I couldn’t get to bed the night of the 13th. I remember leaving my parent’s house with this feeling of floating. My life was about to take a left turn. After months of applications, interviews, and medical clearances, I was leaving for the Peace Corps. As I walked to my condo, it was zero degrees outside. The adrenaline was coursing through my veins. I loved the feeling of the deep cold on my skin. When I got home, I went to bed because I didn’t know what else to do. I spent hours thinking about what was to come—and what I was leaving behind.
I woke up before my alarm. I had slept less than four hours. I had a quick breakfast. I folded the sheets of my bed and made the room look presentable. Then I grabbed my backpack of important belongings and left the condo for the last time. I locked the door and started walking. It was four or five in the morning and hovering around negative seven degrees. I was already awake with adrenaline, but the bitter cold slapped the sleep right out of me.
When I got to my parents’ house, we didn’t say much. I did a final check to make sure I had everything with me. We put it in the back of the car. My father got in the driver’s seat. My mother got in the passenger’s seat. I got in the back. I remember vividly the moment we pulled out of the parking lot for two reasons. First, I felt like I was saying goodbye to the house I had grown up in. We moved there the day after I turned ten years old. I was 23.
The other reason I remember that moment is because I had read over the manuals quite closely. The wording was quite clear—the moment you starting traveling to get to the Peace Corps Staging Event, you are covered by federal insurance. So, in that moment, I was simultaneously leaving the house I grew up in and officially working for the United States Peace Corps.
We stopped by Starbucks on the way out of town. The drive takes about an hour. I honestly don’t remember what we talked about. All of my emotions were so heightened that it is hard to remember anything in those final hours. I didn’t realize then that that would be my last cup of American coffee. It’s been such a long time since I’ve had a cup of good coffee. I drank it slowly as we drove. That drive feels so surreal.
We parked in the short-term parking lot. It was much warmer when we got out of the car—about zero degrees. I checked my bags without much delay. I remember looking at my parents several times at the airport without saying anything. I felt like I was communicating more with my facial expressions than with my words at that point. Together we walked to the mouth of the security line. We talked for a short while. Eventually, it was time.
I hugged my parents more than once—tearing up by the end. Eventually, I broke away and entered the security line. My parents left. I haven’t seen them (save Skype) since then. The rest just feels like a blur. I made it to my gate rather early. I looked around for the tell-tale signs of other Peace Corps volunteers (there were six of us from Colorado). I couldn’t find anybody.

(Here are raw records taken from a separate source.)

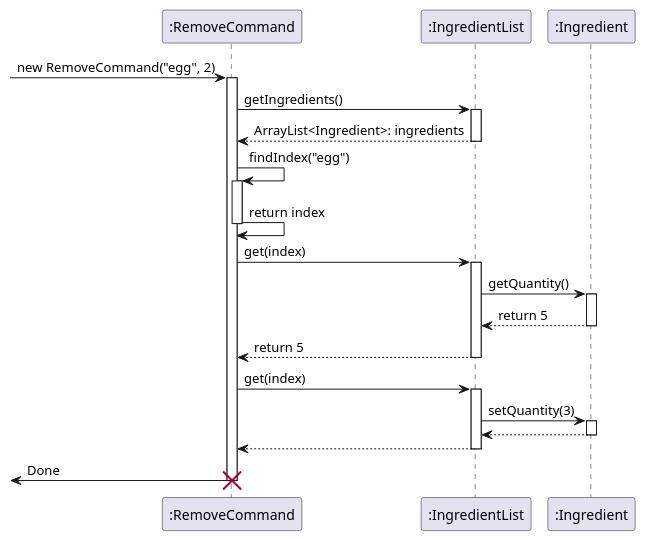
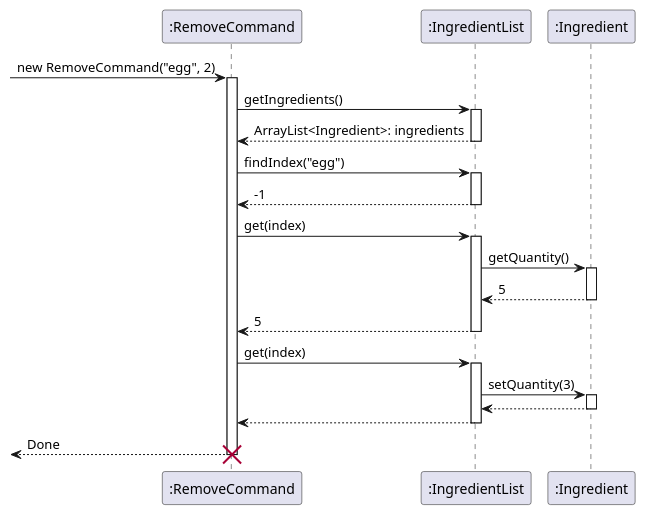
One commit to nus-cs2113-AY2223S2/tp changed the diagram in docs/UML diagrams/RemoveIngredientSequence.puml. Above: the diagram before and after it, drawn with PlantUML. The commit also changed 10 other files, not shown here.

```diff
--- a/docs/UML diagrams/RemoveIngredientSequence.puml
+++ b/docs/UML diagrams/RemoveIngredientSequence.puml
@@ -1,42 +1,41 @@
 @startuml
 'https://plantuml.com/sequence-diagram
 
 [-> ":RemoveCommand": new RemoveCommand("egg", 2)
 
 activate ":RemoveCommand"
 
 ":RemoveCommand" -> ":IngredientList": getIngredients()
 activate ":IngredientList"
 ":RemoveCommand" <-- ":IngredientList": ArrayList<Ingredient>: ingredients
 deactivate ":IngredientList"
 
-":RemoveCommand" -> ":RemoveCommand": findIndex("egg")
-activate ":RemoveCommand"
+":RemoveCommand" -> ":IngredientList": findIndex("egg")
+activate ":IngredientList"
+":RemoveCommand" <-- ":IngredientList": -1
+deactivate ":IngredientList"
 
-":RemoveCommand" -> ":RemoveCommand": return index
-
-deactivate ":RemoveCommand"
 
 ":RemoveCommand" -> ":IngredientList": get(index)
 activate ":IngredientList"
 ":IngredientList" -> ":Ingredient": getQuantity()
 activate ":Ingredient"
-":IngredientList" <-- ":Ingredient": return 5
+":IngredientList" <-- ":Ingredient": 5
 deactivate ":Ingredient"
-":RemoveCommand" <-- ":IngredientList": return 5
+":RemoveCommand" <-- ":IngredientList":5
 deactivate ":IngredientList"
 
 
 ":RemoveCommand" -> ":IngredientList": get(index)
 activate ":IngredientList"
 ":IngredientList" -> ":Ingredient": setQuantity(3)
 activate ":Ingredient"
 ":IngredientList" <-- ":Ingredient":
 deactivate ":Ingredient"
 ":RemoveCommand" <-- ":IngredientList":
 deactivate ":IngredientList"
 
-[<- ":RemoveCommand": Done
+[<-- ":RemoveCommand": Done
 destroy ":RemoveCommand"
 deactivate ":RemoveCommand"
 @enduml
```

I sat at the gate, just thinking and people watching. A part of me wanted to go up to a stranger and tell them what I was about to go do.
But I didn’t. I sat there thinking and wondering. Thinking about what was to come. Wondering what I was leaving behind.